San Diego restaurants were first forced to shut down all onsite operations other than take-out and delivery on March 17. San Diego restaurants were finally permitted to open with restrictions on May 20, but due to rising COVID-19 numbers were ordered to shut down indoor operations on July 13. On August 18, San Diego County was removed from the state monitoring list, but a new 4-tier structure of restrictions was introduced on August 28, allowing for the reopening of indoor operations among several business sectors, including restaurants, starting on Monday, August 31. Predictions are Governor Newsom will announce San Diego County's move to the highest and most severely restricted tier next week due to rising coronavirus metrics. This change will result in many non-essential indoor business operations being forced to close for at least 2 weeks until data is reviewed once again at the state level.

One of several large gatherings along San Diego's Sail Bay on Saturday, September 5
A great deal of attention surrounding rising local COVID-19 cases has been directed at San Diego State University, which topped more than 700 positives since in-person classes resumed in late August. San Diego County Board of Supervisors pressed Governor Gavin Newsom to exclude the university's cases from the county's overall count in an effort to avoid movement into the most restrictive tier but was told by the governor this week that was not an option. This past Thursday, the Board of Supervisors met in a closed session to discuss the possibility of legal action against the state in order to protect the county from being moved to the purple/widespread tier, but no decisions were made. Another closed session of the Board of Supervisors will meet on September 21 & 22 to further discuss the possibility of litigation. Small business owners have also planned to gather in front of the San Diego County Administration Center at 4pm on September 21 for the We Mean Business rally in protest of rolling back restrictions.

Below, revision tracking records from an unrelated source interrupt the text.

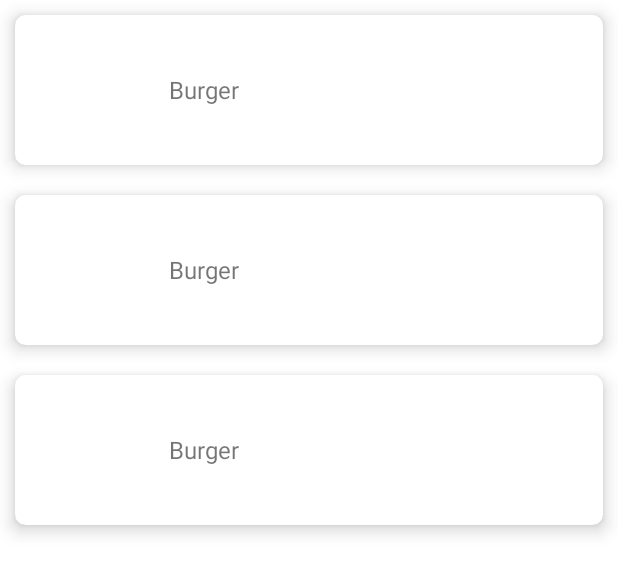
After one commit to azzamrabbanii/CustomTheme-RecyclerView, an Android app: the layout activity_fourth.xml on its own in the app's theme, with its tools: preview values and no code run, on a phone screen of 412 x 824 dp. The commit adds this screen. Shown: the top 574 px of the screen. Run offline under Robolectric (Android 15) with nearby library versions, the phone set to English and light mode, and no system bars; network calls fail.

Commit message:
update fourthRecyclerView using data API

```diff
--- a/app/build.gradle
+++ b/app/build.gradle
@@ -48,4 +48,10 @@ dependencies {
     implementation 'com.github.bumptech.glide:glide:4.12.0'
     annotationProcessor 'com.github.bumptech.glide:compiler:4.12.0'
 
+    //Retrofit
+    implementation 'com.squareup.retrofit2:retrofit:2.9.0'
+    implementation 'com.squareup.retrofit2:converter-gson:2.9.0'
+
+    //OkHttp
+    implementation 'com.squareup.okhttp3:logging-interceptor:4.9.2'
 }
--- a/app/src/main/AndroidManifest.xml
+++ b/app/src/main/AndroidManifest.xml
@@ -7,6 +7,7 @@
 
     <application
         android:allowBackup="true"
+        android:usesCleartextTraffic="true"
         android:dataExtractionRules="@xml/data_extraction_rules"
         android:fullBackupContent="@xml/backup_rules"
         android:icon="@mipmap/ic_launcher"
@@ -15,6 +16,9 @@
         android:supportsRtl="true"
         android:theme="@style/Theme.RecycleView_App_Practice"
         tools:targetApi="31">
+        <activity
+            android:name=".fourthrecyclerview.FourthActivity"
+            android:exported="false" />
         <activity
             android:name=".thirdrecyclerview.ThirdActivity"
             android:exported="false" />
--- a/app/src/main/java/com/example/recycleview_app_practice/MainActivity.kt
+++ b/app/src/main/java/com/example/recycleview_app_practice/MainActivity.kt
@@ -5,6 +5,7 @@ import androidx.appcompat.app.AppCompatActivity
 import android.os.Bundle
 import com.example.recycleview_app_practice.databinding.ActivityMainBinding
 import com.example.recycleview_app_practice.firstrecyclerview.FirstActivity
+import com.example.recycleview_app_practice.fourthrecyclerview.FourthActivity
 import com.example.recycleview_app_practice.secondrecyclerview.SecondActivity
 import com.example.recycleview_app_practice.thirdrecyclerview.ThirdActivity
 
@@ -31,5 +32,10 @@ class MainActivity : AppCompatActivity() {
             val intent = Intent(this, ThirdActivity::class.java)
             startActivity(intent)
         }
+
+        binding.fourthRecyclerView.setOnClickListener {
+            val intent = Intent(this, FourthActivity::class.java)
+            startActivity(intent)
+        }
     }
 }
--- /dev/null
+++ b/app/src/main/res/layout/activity_fourth.xml
@@ -0,0 +1,21 @@
+<?xml version="1.0" encoding="utf-8"?>
+<LinearLayout
+    xmlns:android="http://schemas.android.com/apk/res/android"
+    xmlns:app="http://schemas.android.com/apk/res-auto"
+    xmlns:tools="http://schemas.android.com/tools"
+    android:layout_width="match_parent"
+    android:layout_height="match_parent"
+    tools:context=".fourthrecyclerview.FourthActivity"
+    android:orientation="vertical">
+
+    <androidx.recyclerview.widget.RecyclerView
+        android:id="@+id/rv_food"
+        android:layout_width="match_parent"
+        android:layout_height="match_parent"
+        tools:listitem="@layout/food_item"
+        >
+
+    </androidx.recyclerview.widget.RecyclerView>
+
+
+</LinearLayout>
--- /dev/null
+++ b/app/src/main/res/layout/food_item.xml
@@ -0,0 +1,44 @@
+<?xml version="1.0" encoding="utf-8"?>
+<androidx.cardview.widget.CardView xmlns:android="http://schemas.android.com/apk/res/android"
+    android:layout_width="match_parent"
+    android:layout_height="100dp"
+    xmlns:app="http://schemas.android.com/apk/res-auto"
+    app:cardCornerRadius="7dp"
+    app:cardElevation="7dp"
+    android:id="@+id/cv_fourth"
+    android:layout_margin="10dp">
+
+    <LinearLayout
+        android:layout_width="match_parent"
+        android:layout_height="match_parent"
+        android:orientation="horizontal"
+        android:layout_margin="10dp"
+        android:weightSum="4">
+
+        <ImageView
+            android:id="@+id/img_view"
+            android:layout_weight="1"
+            android:layout_width="0dp"
+            android:layout_height="match_parent"
+            />
+
+        <LinearLayout
+            android:layout_weight="3"
+            android:layout_width="0dp"
+            android:layout_height="match_parent"
+            android:orientation="vertical"
+            android:gravity="center">
+
+            <TextView
+                android:id="@+id/tv_name"
+                android:layout_width="match_parent"
+                android:layout_height="wrap_content"
+                android:text="Burger"
+                android:textSize="16sp"
+                />
+
+        </LinearLayout>
+
+    </LinearLayout>
+
+</androidx.cardview.widget.CardView>
```
Also changed, not shown: app/src/main/java/com/example/recycleview_app_practice/fourthrecyclerview/FourthActivity.kt (added, +60 -0 lines), app/src/main/java/com/example/recycleview_app_practice/fourthrecyclerview/data/FoodAdapter.kt (added, +35 -0 lines), app/src/main/java/com/example/recycleview_app_practice/fourthrecyclerview/data/FoodResponse.kt (added, +24 -0 lines), app/src/main/java/com/example/recycleview_app_practice/fourthrecyclerview/data/network/ApiConfig.kt (added, +45 -0 lines), app/src/main/java/com/example/recycleview_app_practice/fourthrecyclerview/data/network/ApiService.kt (added, +11 -0 lines), app/src/main/res/layout/activity_main.xml (+9 -0 lines).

Many are speculating county and independent city officials may refuse to enforce new restrictions if the governor imposes them next week. El Cajon Mayor Bill Wells already came forward to announce his position not to enforce laws or regulations over businesses who violate pandemic rules for opening.